James, the brother of Jesus, has some good instructions for us when it comes to when to be slow and when to be fast. In fact, there’s one quick and two slow’s in James 1:19-20. Quick to listen, slow to talk, and slow to get mad, because everything God wants us to be goes out the window when we get mad. You can tell what a person’s made out of by what it takes to make him or her lose it, blow their cool, go ballistic, or whatever it’s called these days. In fact James goes so far as to say that if somebody thinks they’re religious but can’t control their tongue, their religion is not worth a plug nickel (James 1:26).

So, in a world without dirt roads, what can we do? Slow down, take a deep breath, take a chill pill.  Whatever. Just know that slow is good. It’s OK to be slow. Don’t you know that those two turtles made it to the Big Boat Ride with Noah? And the psalmist wants us to know that God approves of slow, Be still, and know that I am God (Psalm 46:10). There are two great commands in that short sentence. First, slow down and pull over to the side of your road. And secondly, understand that God made this world and He’s still in control. So it makes no difference if you do 90mph or 40, if He wants you to get there, you’ll get there.

So, the next time you see me pokin’ along in the slow lane, wave at me when you go by. In my mind, I’m on a dirt road waitin’ for the cows to cross over.

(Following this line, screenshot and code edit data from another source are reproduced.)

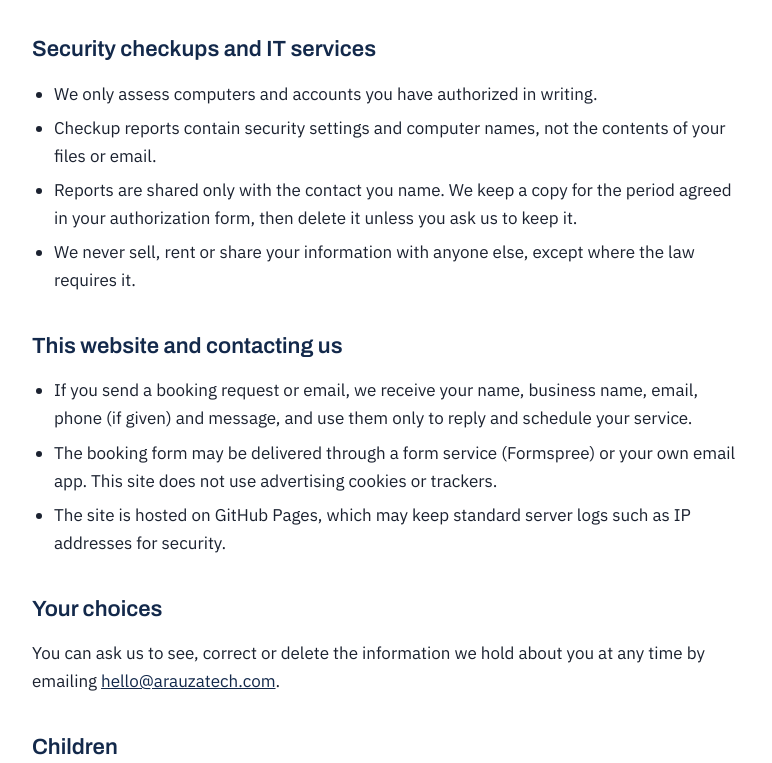
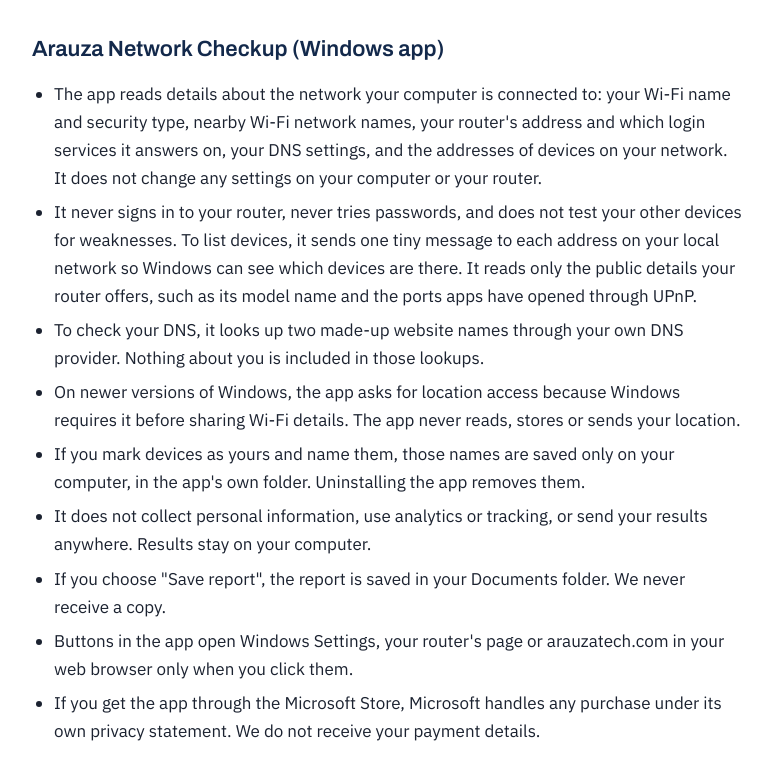
Before and after one commit to michaelarauza/arauzatech, a plain HTML site: page privacy.html in a window 1280 px wide. Shown: the part 756-1519 px from the top of the page, without its empty margins (252-1024 px from the left). Drawn offline with Linux system fonts and the light colour scheme.

Commit message:
Privacy: add Arauza Network Checkup section
Co-Authored-By: Claude Opus 5.5 <noreply@anthropic.com>

```diff
--- a/privacy.html
+++ b/privacy.html
@@ -45,8 +45,8 @@
 <main>
   <div class="wrap">
     <h1>Privacy Policy</h1>
-    <p class="updated">Last updated November 4, 2026</p>
-    <p class="lead">Short version: the Arauza PC Security Checkup app collects nothing and sends nothing. For our in-person and remote services, we only use your information to do the job you asked for.</p>
+    <p class="updated">Last updated November 19, 2026</p>
+    <p class="lead">Short version: the Arauza PC Security Checkup and Arauza Network Checkup apps collect nothing and send nothing. For our in-person and remote services, we only use your information to do the job you asked for.</p>
 
     <h2>Arauza PC Security Checkup (Windows app)</h2>
     <ul>
@@ -56,6 +56,19 @@
       <li>If you choose "Save report", the report is saved only where you choose. We never receive a copy.</li>
       <li>Links in the app (such as "Open this setting" or arauzatech.com) open Windows Settings or your web browser only when you click them.</li>
       <li>If you bought the app through the Microsoft Store, Microsoft handles the purchase under its own privacy statement. We do not receive your payment details.</li>
+    </ul>
+
+    <h2>Arauza Network Checkup (Windows app)</h2>
+    <ul>
+      <li>The app reads details about the network your computer is connected to: your Wi-Fi name and security type, nearby Wi-Fi network names, your router's address and which login services it answers on, your DNS settings, and the addresses of devices on your network. It does not change any settings on your computer or your router.</li>
+      <li>It never signs in to your router, never tries passwords, and does not test your other devices for weaknesses. To list devices, it sends one tiny message to each address on your local network so Windows can see which devices are there. It reads only the public details your router offers, such as its model name and the ports apps have opened through UPnP.</li>
+      <li>To check your DNS, it looks up two made-up website names through your own DNS provider. Nothing about you is included in those lookups.</li>
+      <li>On newer versions of Windows, the app asks for location access because Windows requires it before sharing Wi-Fi details. The app never reads, stores or sends your location.</li>
+      <li>If you mark devices as yours and name them, those names are saved only on your computer, in the app's own folder. Uninstalling the app removes them.</li>
+      <li>It does not collect personal information, use analytics or tracking, or send your results anywhere. Results stay on your computer.</li>
+      <li>If you choose "Save report", the report is saved in your Documents folder. We never receive a copy.</li>
+      <li>Buttons in the app open Windows Settings, your router's page or arauzatech.com in your web browser only when you click them.</li>
+      <li>If you get the app through the Microsoft Store, Microsoft handles any purchase under its own privacy statement. We do not receive your payment details.</li>
     </ul>
 
     <h2>Security checkups and IT services</h2>
```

Woodshed Wisdom

By Freeman Martin

I always enjoy watching the opening ceremonies of the Olympics. Especially the part where the torch arrives at the stadium. There are usually several people who carry the torch for short distances around the arena and then hand it off to the next person. All of them have either played a significant role in organizing the games. Or they’re natives of the host country and have brought honor and recognition to their homeland through their achievements in some sport.

And it’s always supposed to be a big surprise who the person is that has the privilege of carrying the torch the final steps before touching it to the huge cauldron. And the firepot holding the actual flame that burns constantly during the games usually sits on top of some kind of elaborate structure. With one touch of the torch, the whole structure seems to instantly burst into flames that travel upward from all directions before reaching the firepot.

Some of these ceremonies are quite impressive, very elaborate, and showy. I remember well (surprise!) the opening ceremonies of the Atlanta Olympic Games in the summer of 1996. In fact, many people had a hand in carrying the torch as it passed through our area on its way to Atlanta. As it got close to downtown and the Olympic Stadium, there was a lot of speculation and suspense about the person who would have the honor of touching the torch to the flame.

Some wondered if it would be the former President of the United States from Plains, Georgia. But peanut farming wasn’t recognized as an official sport of the Olympics. So it was with great pomp and circumstance that Cassius Clay, aka Muhammad Ali, stepped into the spotlight holding the torch to light the Olympic Flame. And, of course, with the current games being played in Canada, it wasn’t much of a surprise that hockey great Wayne Gretzky would light the flame.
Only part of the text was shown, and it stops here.